I covered the difference between free and free in episode 11 of the Auction Podcast. In a nutshell, not all open source software is free and not all free software is open source. There is a difference between content that is free like beer and free like speech. In an effort to provide some disambiguation between the different kinds of free, many times the neologism libre is used to describe free like speech.
OpenOffice.org was a derivative of StarOffice, which was acquired by Sun Microsystems in 1999. Sun was a strong supporter of open source software development until it was acquired by Oracle in April of 2009. At that time, many in the open source community were quite scared of the way Oracle would deal with Sun’s assets that were community-based like MySQL and OpenOffice.org. Since that time, the community has been uneasy and discontent that Oracle wasn’t free enough.
In late September, the OpenOffice.org volunteer development community forked the project and created the Document Foundation. They publicly invited Oracle to be a member of the foundation and donate the OpenOffice.org name to the foundation for continued development. Until Oracle decides to donate the OpenOffice.org brand, the Document Foundation will push forward under the name Libre. Oracle has announced that it is committed to OpenOffice.org development, so it doesn’t seem like they’ll be playing ball any time soon.
Until they do, I’m switching to LibreOffice. The logic goes like this. If you don’t care about openness and you have a lot of money and like software that’s bloated and harder to use, go buy Microsoft Office. If you care about getting solid software at no cost but don’t care that it’s completely open, download OpenOffice.org.
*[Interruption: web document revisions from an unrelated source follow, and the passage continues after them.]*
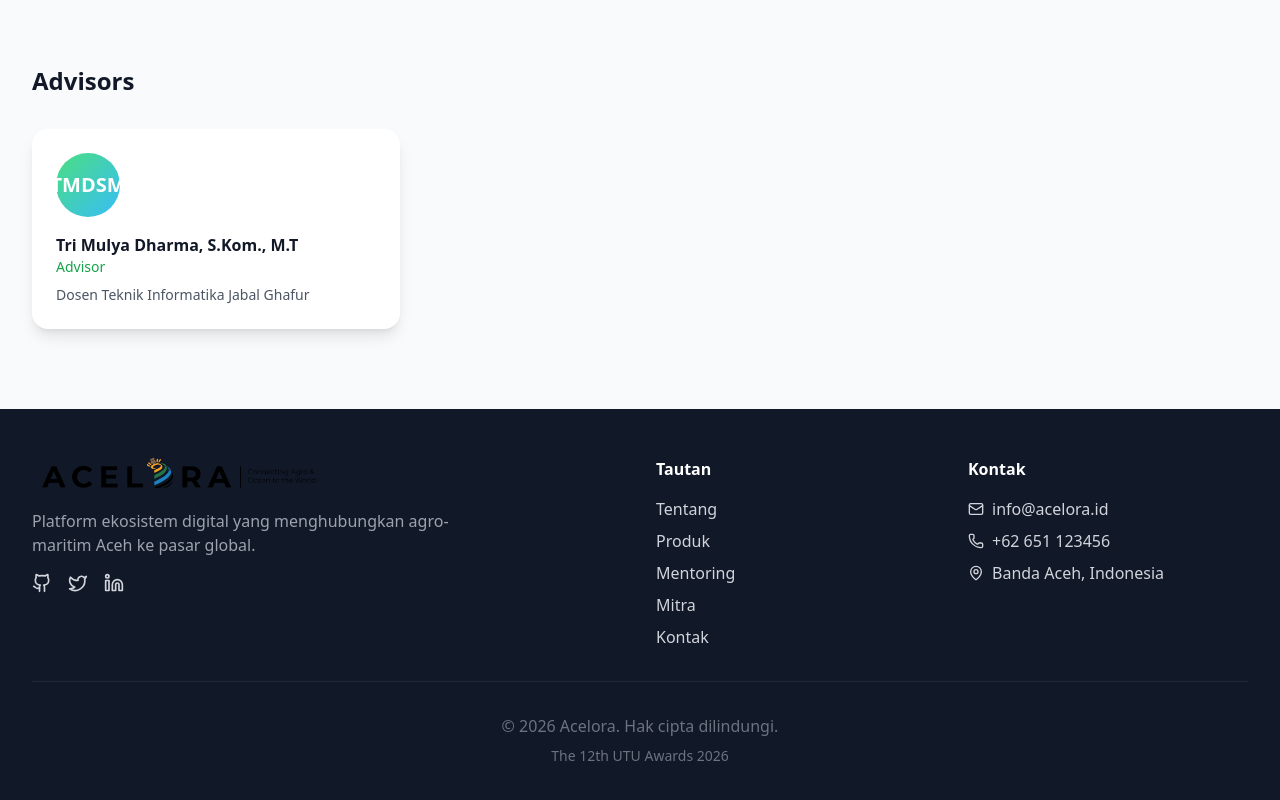
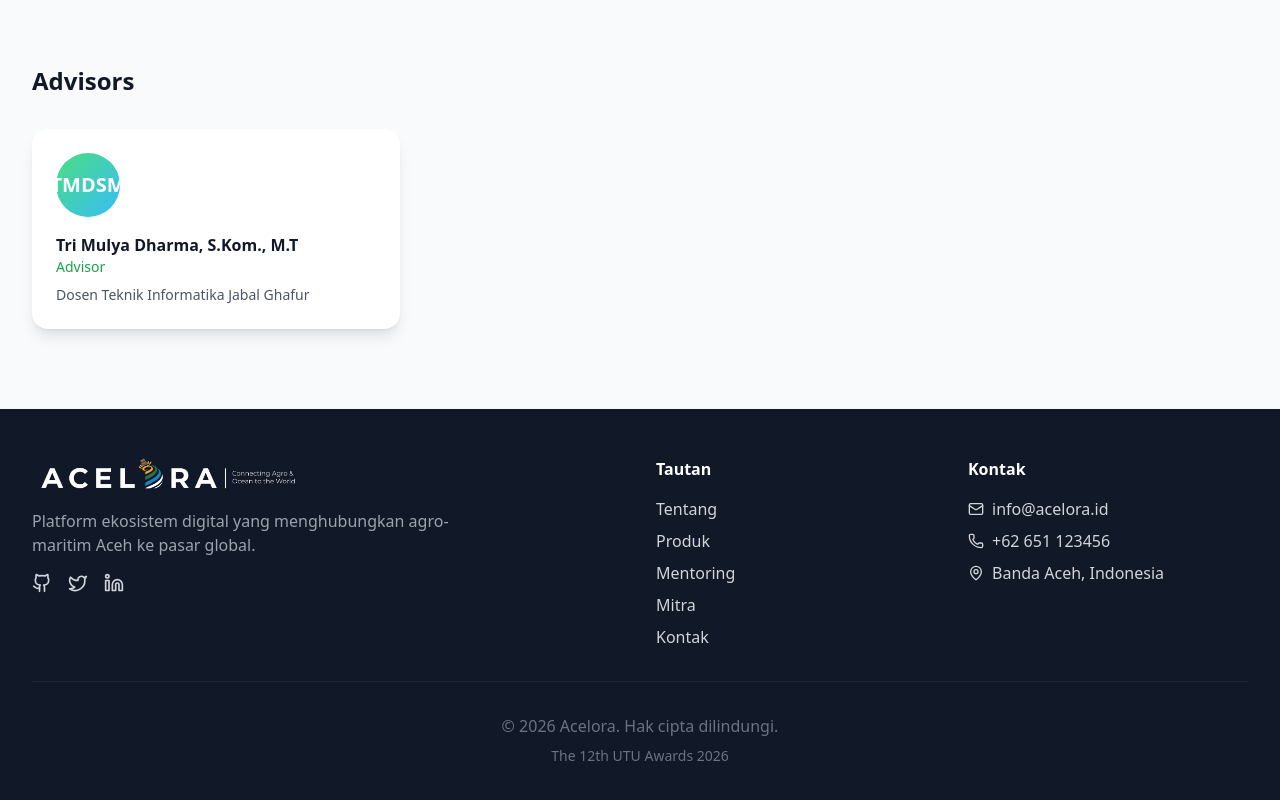
Before and after one commit to s3r3/UTUAwards-12th, a Next.js app: page /team in a window 1280 px wide. Shown: the part 847-1647 px from the top of the page. Built offline with nearby package versions, Linux system fonts and the light colour scheme.

Commit message:
fix: swap footer image sources for correct rendering

```diff
--- a/src/components/layout/Footer.tsx
+++ b/src/components/layout/Footer.tsx
@@ -14,14 +14,14 @@ export default function Footer() {
           <div className="col-span-1 md:col-span-2">
             <div className="flex items-center mb-4 ">
               <Image
-                src="/footer/footerputih.png"
+                src="/footer/footerhitam.png"
                 alt="Acelora"
                 width={160}
                 height={45}
                 className="block dark:hidden h-9 w-auto"
               />
               <Image
-                src="/footer/footerhitam.png"
+                src="/footer/footerputih.png"
                 alt="Acelora"
                 width={160}
                 height={45}
```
If you care about software that’s both free like beer and free like speech, download LibreOffice.